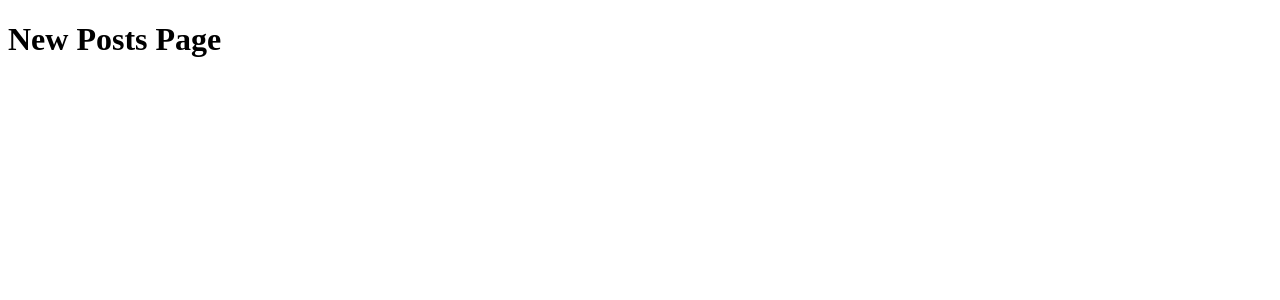
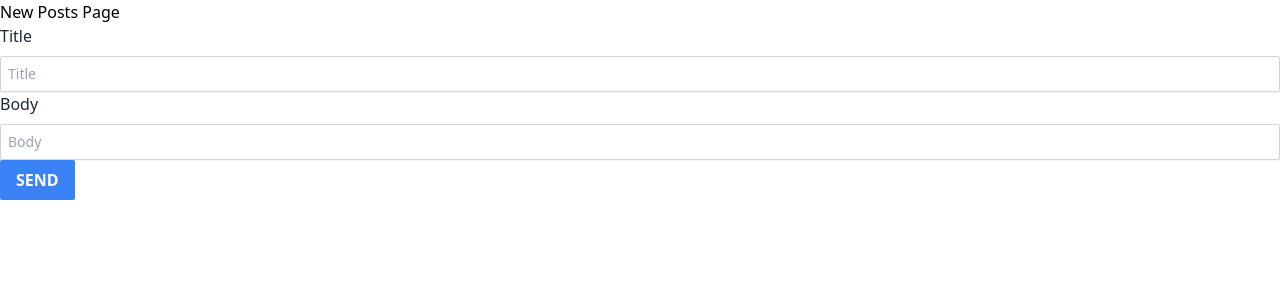
Before and after one commit to IdoSabach/nextjs-tutorial, a Next.js app: page /posts/new in a window 1280 px wide. Shown: the top 300 px of the page. Built offline with nearby package versions, Linux system fonts and the light colour scheme.

Commit message:
add form

```diff
--- a/src/app/globals.css
+++ b/src/app/globals.css
@@ -2,32 +2,15 @@
 @tailwind components;
 @tailwind utilities;
 
-:root {
-  --foreground-rgb: 0, 0, 0;
-  --background-start-rgb: 214, 219, 220;
-  --background-end-rgb: 255, 255, 255;
+
+.postForm__input{
+  @apply text-sm w-full rounded-sm p-2 ring-1 text-gray-950 shadow-sm ring-inset ring-gray-300 focus:ring-indigo-600
 }
 
-@media (prefers-color-scheme: dark) {
-  :root {
-    --foreground-rgb: 255, 255, 255;
-    --background-start-rgb: 0, 0, 0;
-    --background-end-rgb: 0, 0, 0;
-  }
+.postForm__label{
+  @apply font-medium text-gray-800 block mb-2
 }
 
-body {
-  color: rgb(var(--foreground-rgb));
-  background: linear-gradient(
-      to bottom,
-      transparent,
-      rgb(var(--background-end-rgb))
-    )
-    rgb(var(--background-start-rgb));
+.postForm__btn{
+  @apply bg-blue-500 hover:bg-blue-800 text-white font-bold py-2 px-4 rounded-sm
 }
-
-@layer utilities {
-  .text-balance {
-    text-wrap: balance;
-  }
-}
--- a/src/app/layout.js
+++ b/src/app/layout.js
@@ -1,3 +1,5 @@
+import '@/app/globals.css'
+
 export const metadata = {
   title: 'Next.js',
   description: 'Generated by Next.js',
--- a/src/app/posts/[postId]/edit/page.jsx
+++ b/src/app/posts/[postId]/edit/page.jsx
@@ -1,11 +1,16 @@
-// domain.co.il/posts/postId/test
-import PostForm from "./PostForm";
-export default function PostsViewPage( {params} ) {
+// // domain.co.il/posts/postId/test
+"use client";
+
+import { useParams } from 'next/navigation';
+import PostForm from '@/components/PostForm';
+
+export default function PostsViewPage() {
+  const { postId } = useParams();
 
   return (
     <>
       <header>
-        <h1>Post View {params.postId} Page</h1>
+        <h1>Post View {postId} Page</h1>
         <PostForm />
       </header>
     </>
--- a/src/app/posts/new/page.jsx
+++ b/src/app/posts/new/page.jsx
@@ -1,5 +1,5 @@
 // domain.co.il/posts/new
-
+import PostForm from "@/components/PostForm.jsx";
 
 export default function NewPost() {
   return (
@@ -7,6 +7,7 @@
       <header>
         <h1>New Posts Page</h1>
       </header>
+      <PostForm />
     </>
   );
 }
--- /dev/null
+++ b/src/components/PostForm.jsx
@@ -0,0 +1,15 @@
+export default function PostForm() {
+  return (
+    <form>
+      <div className="mb4">
+        <label htmlFor="" className="postForm__label">Title</label>
+        <input type="text" className="postForm__input" placeholder="Title"/>
+      </div>
+      <div className="mb4">
+        <label htmlFor="" className="postForm__label">Body</label>
+        <input type="text" className="postForm__input" placeholder="Body"/>
+      </div>
+      <button className="postForm__btn">SEND</button>
+    </form>
+  );
+}
```
Also changed, not shown: src/app/posts/[postId]/edit/PostForm.jsx (deleted, +0 -7 lines).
****
## TASK INSTRUCTIONS
Each record is to be written out exactly. No picture goes in.

## ANSWER SECTION
Before and after one commit to IdoSabach/nextjs-tutorial, a Next.js app: page /posts/new in a window 1280 px wide. Shown: the top 300 px of the page. Built offline with nearby package versions, Linux system fonts and the light colour scheme.

Commit message:
add form

```diff
--- a/src/app/globals.css
+++ b/src/app/globals.css
@@ -2,32 +2,15 @@
 @tailwind components;
 @tailwind utilities;
 
-:root {
-  --foreground-rgb: 0, 0, 0;
-  --background-start-rgb: 214, 219, 220;
-  --background-end-rgb: 255, 255, 255;
+
+.postForm__input{
+  @apply text-sm w-full rounded-sm p-2 ring-1 text-gray-950 shadow-sm ring-inset ring-gray-300 focus:ring-indigo-600
 }
 
-@media (prefers-color-scheme: dark) {
-  :root {
-    --foreground-rgb: 255, 255, 255;
-    --background-start-rgb: 0, 0, 0;
-    --background-end-rgb: 0, 0, 0;
-  }
+.postForm__label{
+  @apply font-medium text-gray-800 block mb-2
 }
 
-body {
-  color: rgb(var(--foreground-rgb));
-  background: linear-gradient(
-      to bottom,
-      transparent,
-      rgb(var(--background-end-rgb))
-    )
-    rgb(var(--background-start-rgb));
+.postForm__btn{
+  @apply bg-blue-500 hover:bg-blue-800 text-white font-bold py-2 px-4 rounded-sm
 }
-
-@layer utilities {
-  .text-balance {
-    text-wrap: balance;
-  }
-}
--- a/src/app/layout.js
+++ b/src/app/layout.js
@@ -1,3 +1,5 @@
+import '@/app/globals.css'
+
 export const metadata = {
   title: 'Next.js',
   description: 'Generated by Next.js',
--- a/src/app/posts/[postId]/edit/page.jsx
+++ b/src/app/posts/[postId]/edit/page.jsx
@@ -1,11 +1,16 @@
-// domain.co.il/posts/postId/test
-import PostForm from "./PostForm";
-export default function PostsViewPage( {params} ) {
+// // domain.co.il/posts/postId/test
+"use client";
+
+import { useParams } from 'next/navigation';
+import PostForm from '@/components/PostForm';
+
+export default function PostsViewPage() {
+  const { postId } = useParams();
 
   return (
     <>
       <header>
-        <h1>Post View {params.postId} Page</h1>
+        <h1>Post View {postId} Page</h1>
         <PostForm />
       </header>
     </>
--- a/src/app/posts/new/page.jsx
+++ b/src/app/posts/new/page.jsx
@@ -1,5 +1,5 @@
 // domain.co.il/posts/new
-
+import PostForm from "@/components/PostForm.jsx";
 
 export default function NewPost() {
   return (
@@ -7,6 +7,7 @@
       <header>
         <h1>New Posts Page</h1>
       </header>
+      <PostForm />
     </>
   );
 }
--- /dev/null
+++ b/src/components/PostForm.jsx
@@ -0,0 +1,15 @@
+export default function PostForm() {
+  return (
+    <form>
+      <div className="mb4">
+        <label htmlFor="" className="postForm__label">Title</label>
+        <input type="text" className="postForm__input" placeholder="Title"/>
+      </div>
+      <div className="mb4">
+        <label htmlFor="" className="postForm__label">Body</label>
+        <input type="text" className="postForm__input" placeholder="Body"/>
+      </div>
+      <button className="postForm__btn">SEND</button>
+    </form>
+  );
+}
```
Also changed, not shown: src/app/posts/[postId]/edit/PostForm.jsx (deleted, +0 -7 lines).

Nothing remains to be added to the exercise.